*ACTION ITEM:* Say how many lines of the listing below hold the word "Quote". Give only that number.

*SUPPLIED DATA:*
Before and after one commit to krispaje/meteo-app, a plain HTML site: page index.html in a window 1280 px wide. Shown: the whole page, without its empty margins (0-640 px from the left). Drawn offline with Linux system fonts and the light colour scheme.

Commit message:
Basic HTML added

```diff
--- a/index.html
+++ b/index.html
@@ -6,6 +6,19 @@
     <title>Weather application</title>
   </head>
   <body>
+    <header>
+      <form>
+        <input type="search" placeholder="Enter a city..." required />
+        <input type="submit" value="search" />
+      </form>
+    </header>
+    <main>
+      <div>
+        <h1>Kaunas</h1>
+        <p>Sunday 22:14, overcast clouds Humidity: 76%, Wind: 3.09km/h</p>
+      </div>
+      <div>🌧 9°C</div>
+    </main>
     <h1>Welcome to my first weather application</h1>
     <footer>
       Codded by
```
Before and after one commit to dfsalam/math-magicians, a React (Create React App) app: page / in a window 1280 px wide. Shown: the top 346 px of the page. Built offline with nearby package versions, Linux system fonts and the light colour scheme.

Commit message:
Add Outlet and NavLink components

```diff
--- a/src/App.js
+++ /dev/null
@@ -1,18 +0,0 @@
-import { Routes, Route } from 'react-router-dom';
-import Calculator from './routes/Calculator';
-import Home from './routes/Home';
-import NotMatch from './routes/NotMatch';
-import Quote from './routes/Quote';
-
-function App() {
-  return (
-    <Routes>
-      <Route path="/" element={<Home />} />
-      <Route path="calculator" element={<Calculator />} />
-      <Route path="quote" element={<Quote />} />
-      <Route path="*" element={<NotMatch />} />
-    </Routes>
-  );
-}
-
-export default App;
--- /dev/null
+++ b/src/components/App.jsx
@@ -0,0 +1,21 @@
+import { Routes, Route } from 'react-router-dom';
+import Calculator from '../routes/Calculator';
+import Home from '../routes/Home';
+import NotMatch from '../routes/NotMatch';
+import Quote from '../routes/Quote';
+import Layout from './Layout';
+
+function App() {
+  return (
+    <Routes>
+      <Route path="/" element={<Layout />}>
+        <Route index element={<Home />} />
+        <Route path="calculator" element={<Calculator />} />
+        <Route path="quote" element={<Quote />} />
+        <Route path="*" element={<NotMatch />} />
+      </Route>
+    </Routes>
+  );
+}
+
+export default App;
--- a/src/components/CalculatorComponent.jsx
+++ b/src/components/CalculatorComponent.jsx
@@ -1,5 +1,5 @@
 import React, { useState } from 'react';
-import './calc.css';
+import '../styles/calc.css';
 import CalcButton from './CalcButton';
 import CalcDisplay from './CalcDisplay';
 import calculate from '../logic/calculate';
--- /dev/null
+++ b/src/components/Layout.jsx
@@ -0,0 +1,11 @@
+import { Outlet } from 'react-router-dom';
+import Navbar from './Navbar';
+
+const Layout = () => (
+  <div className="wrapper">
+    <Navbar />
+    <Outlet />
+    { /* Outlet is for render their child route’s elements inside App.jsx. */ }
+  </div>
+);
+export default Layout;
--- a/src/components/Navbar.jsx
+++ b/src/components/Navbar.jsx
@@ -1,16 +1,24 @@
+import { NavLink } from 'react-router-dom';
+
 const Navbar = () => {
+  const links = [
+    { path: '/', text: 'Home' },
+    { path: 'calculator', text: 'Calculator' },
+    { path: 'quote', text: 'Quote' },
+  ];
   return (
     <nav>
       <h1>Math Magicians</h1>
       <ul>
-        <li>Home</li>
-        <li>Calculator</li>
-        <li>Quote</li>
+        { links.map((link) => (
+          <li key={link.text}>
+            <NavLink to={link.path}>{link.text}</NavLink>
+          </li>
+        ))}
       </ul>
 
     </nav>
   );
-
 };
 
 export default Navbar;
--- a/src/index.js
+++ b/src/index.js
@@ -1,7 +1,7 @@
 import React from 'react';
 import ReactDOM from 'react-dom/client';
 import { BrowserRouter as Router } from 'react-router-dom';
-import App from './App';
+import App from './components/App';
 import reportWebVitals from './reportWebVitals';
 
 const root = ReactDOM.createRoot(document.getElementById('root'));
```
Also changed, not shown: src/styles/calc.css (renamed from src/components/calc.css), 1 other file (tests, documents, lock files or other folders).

*ANSWER TO THE EXERCISE:* 6